Although they hardly have a voice of their own, we know a lot about todayís members of the underclass. Though they keep largely to themselves, cocooned as they are within their apartment blocks, they are scrutinized by dozens of sociologists -- examined to almost the same extent as biologists have researched the common hare. And while they may be strangers in their own land, we have access to a clear typology that allows us to better recognize them.
We know, for example, that today's proletariat is richer than the worker of generations past. Indeed, with a little skill, he can tap into the coffers of the state's social safety net, which provides him with access to an income comparable to those of police officers, warehouse workers and taxi drivers. Thus, it is not material poverty that separates him from others.
Rather, what stand out are the symptoms of intellectual neglect. The poor of today watch television for half the day. These days, television producers even refer to what they call "Underclass TV." The new proletariat eats a lot of fatty foods and he enjoys smoking and drinking -- a lot. About 8 percent of Germans consume 40 percent of all the alcohol sold in the country. While he may be a family man, his families are often broken. And on Election Day, he casts a protest vote for the extreme left or right wing party, sometimes switching quickly from one to the other.
But the main thing that sets the modern poor apart from the industrial age pauper is a sheer lack of interest in education. Todayís proletariat has little education and no interest in obtaining more. Back in the early days of industrialization, the poor joined worker associations that often doubled as educational associations. The modern member of the underclass, by contrast, has completely shunned personal betterment.
He likewise makes little effort to open the door to the future for his own children. Their language skills are as bad as their ability to concentrate. The rising rate of illiteracy is matched by the shrinking opportunities to integrate the underclass. The Americans, not ones to mince words, call them "white trash."
European democracy's greatest threat
The new proletariat as a homogenous class first came into existence in the last 10 years. And it is by no means an exclusively German phenomenon: An underclass is emerging in every self-described leading industrial nation. The modern political economy clearly has nothing to offer to those who possess little knowledge.
It is no mere coincidence that the rise of the new underclass is happening in tandem with the erosion of industry jobs.
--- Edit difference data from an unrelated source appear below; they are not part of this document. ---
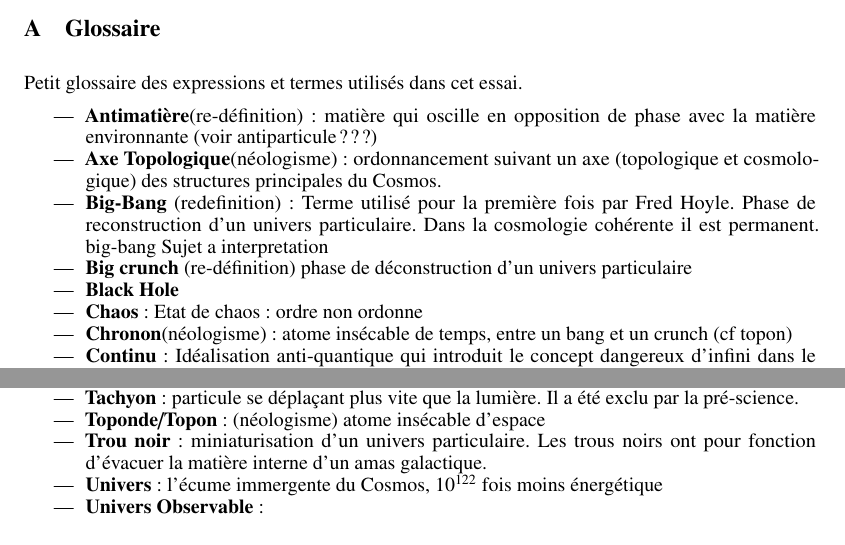
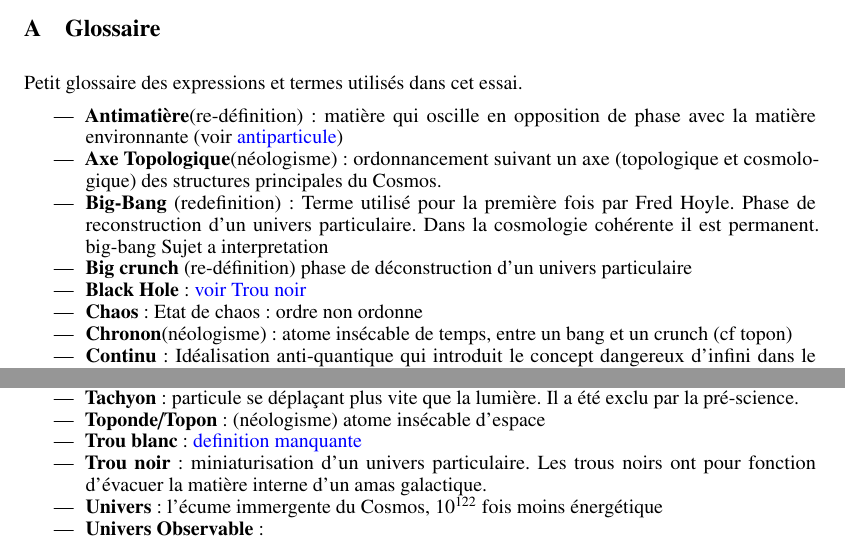
Before and after one commit to hol137/retour-au-cosmos, a LaTeX document (test.tex): two parts of pages 55 and 56 of 79, joined at a grey line, cut so that both start at the same text. Compiled offline with pdfLaTeX.

Commit message:
Update test.tex

```diff
--- a/test.tex
+++ b/test.tex
@@ -25,7 +25,7 @@
 %\usepackage[final]{graphicx}
 \usepackage{tocloft}
 \usepackage{float}
-
+\usepackage{xcolor}
 
 %\marginsize{.5in}{.5in}{.75in}{.75in}
 \cftsetindents{section}{0em}{2em}
@@ -1873,7 +1873,7 @@ Petit glossaire des expressions et termes utilisés dans cet essai.
 \begin{itemize}
 
 
-\item \textbf{Antimatière}(re-définition): matière qui oscille en opposition de phase avec la matière environnante (voir antiparticule ???)
+\item \textbf{Antimatière}(re-définition): matière qui oscille en opposition de phase avec la matière environnante (voir  \textcolor{blue}{antiparticule})
 
 \item \textbf{Axe Topologique}(néologisme): ordonnancement suivant un axe (topologique et cosmologique) des structures principales du Cosmos.
 
@@ -1881,7 +1881,7 @@ Petit glossaire des expressions et termes utilisés dans cet essai.
 
 \item \textbf{Big crunch} (re-définition) phase de déconstruction d’un univers particulaire
 
-\item \textbf{Black Hole}
+\item \textbf{Black Hole}: \textcolor{blue}{voir Trou noir}
 
 \item \textbf{Chaos}: Etat de chaos: ordre non ordonne
 
@@ -1976,7 +1976,9 @@ Petit glossaire des expressions et termes utilisés dans cet essai.
 
 \item \textbf{Toponde/Topon} : (néologisme) atome insécable d’espace
 
-\item \textbf{Trou noir} : miniaturisation d’un univers particulaire. Les trous noirs ont pour fonction d’évacuer la matière interne d’un amas galactique.
+\item \textbf{Trou blanc}: \textcolor{blue}{definition manquante}
+
+\item \textbf{Trou noir}: miniaturisation d’un univers particulaire. Les trous noirs ont pour fonction d’évacuer la matière interne d’un amas galactique.
 
 \item \textbf{Univers}: l'écume immergente du Cosmos, $10^{122}$ fois moins énergétique
 
```
Also changed, not shown: test.tex (10 more changed lines).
In Europe, the process of de-industrialization may end up being more influential than the common currency or the effort to forge a shared constitution. The disintegration of society threatens the West today more than international terrorism, even if politicians are focusing on combating the latter.
Though bombs can shake a democracy or market economy, they cannot destroy it. But the process of economic erosion deprives the West of jobs, then money and, in the end, democratic legitimacy. What is citizenship worth if people are denied the opportunity to participate in the working world? What use are civil liberties if the right to an independent lifestyle is no longer among them? Would it be acceptable if the rights set down in the constitution were only applicable to the educated classes?
Questions of fundamental importance are forcing their way to the foreground: Can a democracy tolerate having part of its populace continuously shut out from the rising quality of life? And if that is accepted, will this decision come back to haunt us in our lifetimes?
Will nations again face off against one another because boiling anger seeks an outlet? Or perhaps the underclasses will revolt? Both scenarios are possible. The only outcome hard to imagine is that nothing happens at all.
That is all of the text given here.